  16. Caceres A, Saravia A, Rizzo S, Zabala L, Leon ED, et al. (1992) Pharmacologic properties of Moringa Oleifera. 2: screening for antispasmodic, anti-inflammatory and diuretic activity. J Ethnopharmacol 36(3): 233- 237.
  17. Udupa SL, Udupa AL, Kulkarni DL (1994) Studies on the anti-inflammatory and wound healing properties of Moringa oleifera and Aeglemarmelos. Fitoterapia 65: 119-121.
  18. Eilert U, Wolters B, Nahrstedt A (1981) The antibiotic principle of seeds of Moringa oleifera and Moringa stenopetala. Planta Med 42(1): 55-61.
  19. Palaniswamy U (2004) Purslane - Drumsticks, Lokavani 1: 23-25.
  20. Mondal S, Chakraborty I, Pramanik M, Rout D, Islamm SS (2004) Structural studies of an immune enhancing polysaccharide isolated from mature pods (fruits) of Moringa oleifera (Sajina). Med Chem Research 13: 390-400.
  21. Murakami A, Kitazono Y, Jiwajinda S, Koshimizu K, Ohigashi H (1998) A thiocarbamate from the leaves of Moringa oleifera holds a strict structural requirement for inhibition of tumour promoter induced Epstein Barr virus activation. Planta Med 64(4): 319-323.
  22. Nitin GS, Bonde CG, Patil VV, Narkhede SB, Patil AP, et al. (2008) Analgesic activity of seeds of Moringa oleifera Lam. International Journal of Green Pharmacy pp: 108-110.
  23. Nadkarni KM (2009) Indian Materia Medica. Bombay Popular Prakashan 1: 811-816.
  24. Iswar Chandra G, Shamim Q, Safwan AK, Jitendra P, Rohit C, et al. (2010) Short Communication Evaluation of the Anthelmintic Activity of Moringa oleifera seeds. International Journal of Pharma Professional’s Research 1(1): 88-89.
  25. Bauer AW, Kirby WM, Sherris JC, Turck M (1966) Antibiotic susceptibility testing by a standardized single disk method. Am J Clin Pathol 45(4): 493-496.
  26. Napolean P, Anitha J, Emilin RR (2009) Isolation, analysis and identification of phytochemicals of antimicrobial activity of Moringa oleifera Lam. Current Biotica 3(1): 33-37.
  27. Rhoades, David F (1979) Evolution of Plant Chemical Defense against Herbivores. In: Rosenthal, et al. (eds), Herbivores: Their Interaction with Secondary Plant Metabolites, Academic Press, New York, USA, p: 41.
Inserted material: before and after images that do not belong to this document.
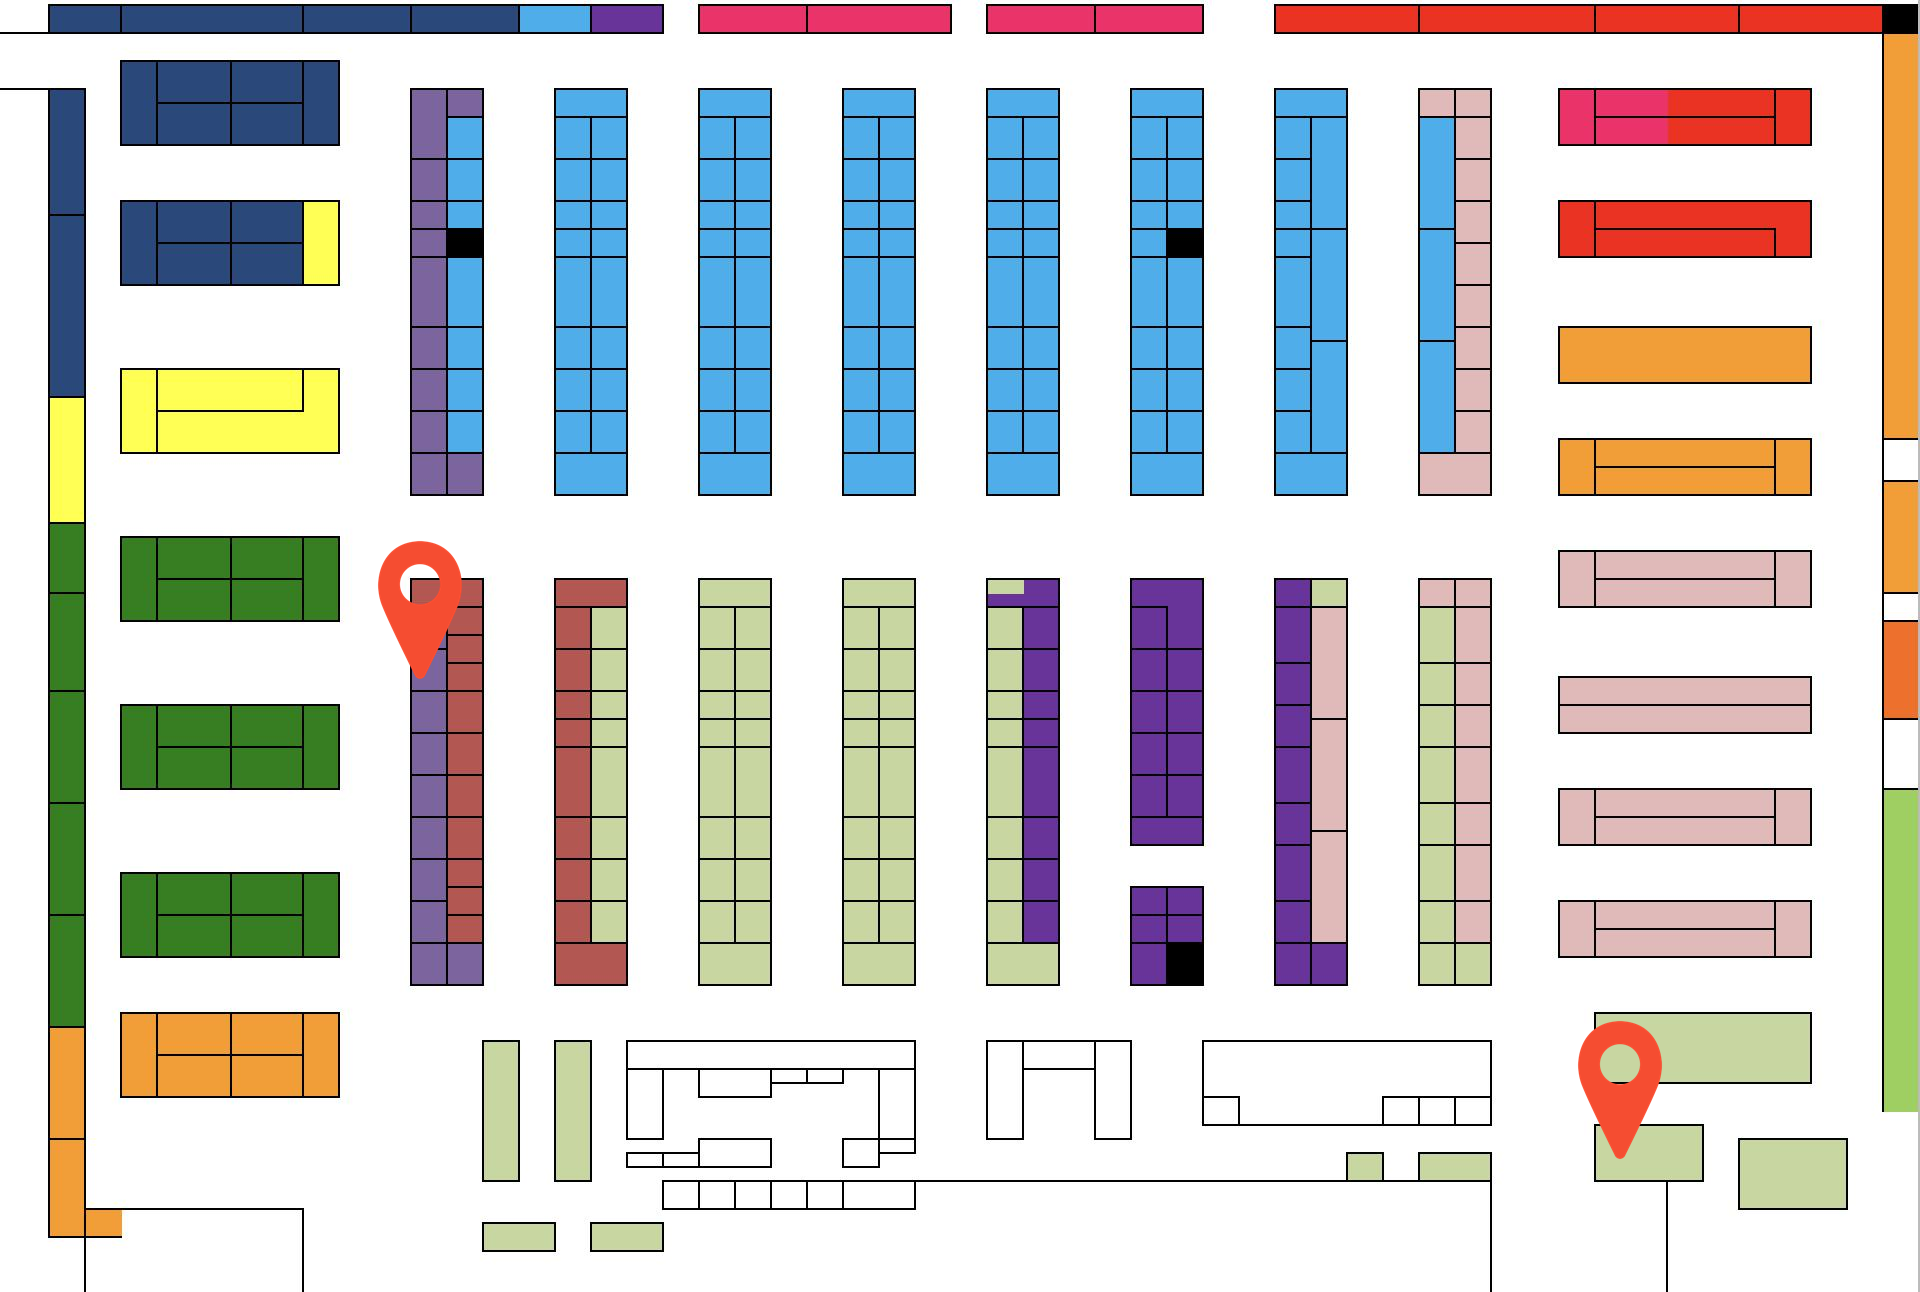
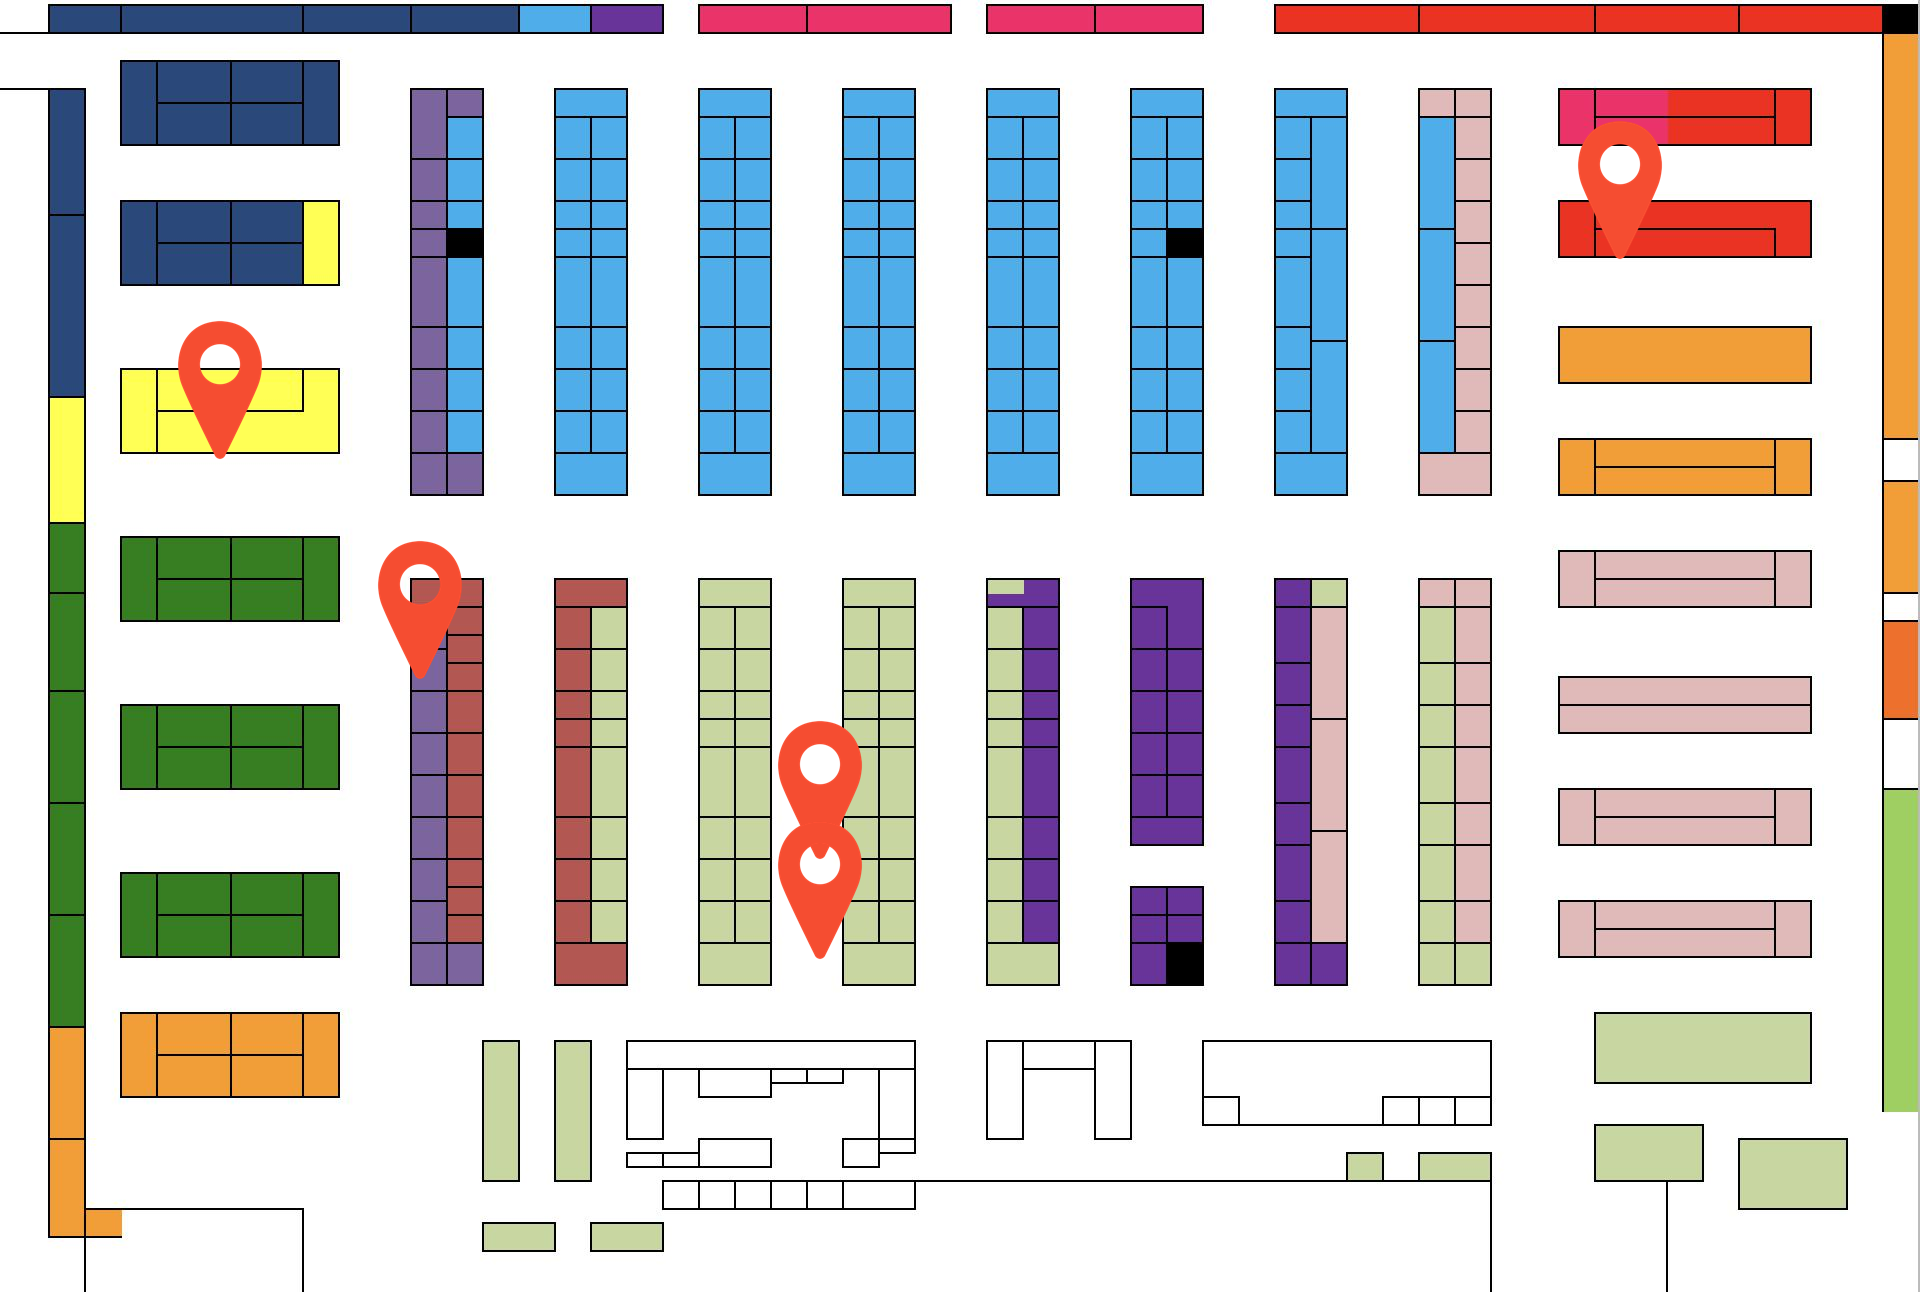
csv file読み込む

diff --git a/marketmap_back/main.py b/marketmap_back/main.py
@@ -2,6 +2,8 @@ from fastapi import FastAPI
 from fastapi.responses import FileResponse
 from fastapi.middleware.cors import CORSMiddleware
 from PIL import Image
+import pandas as pd
+
 
 app = FastAPI()
 
@@ -32,16 +34,15 @@ def map():
     scale = 0.3
     logo_resized = logo.resize((int(logo_w * scale), int(logo_h * scale)))
 
-    data = [["醤油", "調味料", 300, 520],
-            ["牛肉", "肉", 1500, 1000],
-            ["マヨネーズ", "調味料", 2300, 1300], #商品名,カテゴリ名,x座標,y座標
-            ["鮭", "魚", 2000, 700]]
+    csv_file_path = 'sample.csv'
+    df = pd.read_csv(csv_file_path, header = None) #pandasを使ってCSVファイルを読み込み、DataFrameオブジェクトとして記憶する
+    data = df.values #DataFrameを配列に転換する
 
-    n = 4 #表示件数
+    n = len(data) #表示件数
 
     for i in range(n):
-        x = data[i][2]
-        y = data[i][3]
+        x = data[i][3]
+        y = data[i][4]
         base.paste(logo_resized, (x, y), logo_resized)
 
     base.save(out_path)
  28. Korkina LG, Afanas'ev IB (1997) Antioxidant and chelating properties of flavonoids. Adv Pharmacol 38: 151-163.
  29. Yamunadevi M, Wesely EG, Johnson M (2011) Phytochemical studies on the terpenoids of medicinally important plant Aervalanata L. using HPTLC. Asian Pacific Journal of Tropical Biomedicine 1(2): S220- S225.
  30. Winter WP, Mason KT, Ford TD (1993) Mechanism of saponin- induced red cell hemolysis: reexamination. Blood 82(1): 461.
  31. Abalaka ME, Daniyan SY, Dyeleke SB, Adeyemo SO (2012) The antibacterial evaluation of moringa oleifera leaf extracts on selected bacterial pathogen. Journal of microbiology research 2(2): 1-4.
© 2014-2016 MedCrave Group, All rights reserved. No part of this content may be reproduced or transmitted in any form or by any means as per the standard guidelines of fair use.
Creative Commons License Open Access by MedCrave Group is licensed under a Creative Commons Attribution 4.0 International License.
Based on a work at http://medcraveonline.com
Best viewed in Mozilla Firefox | Google Chrome | Above IE 7.0 version | Opera |Privacy Policy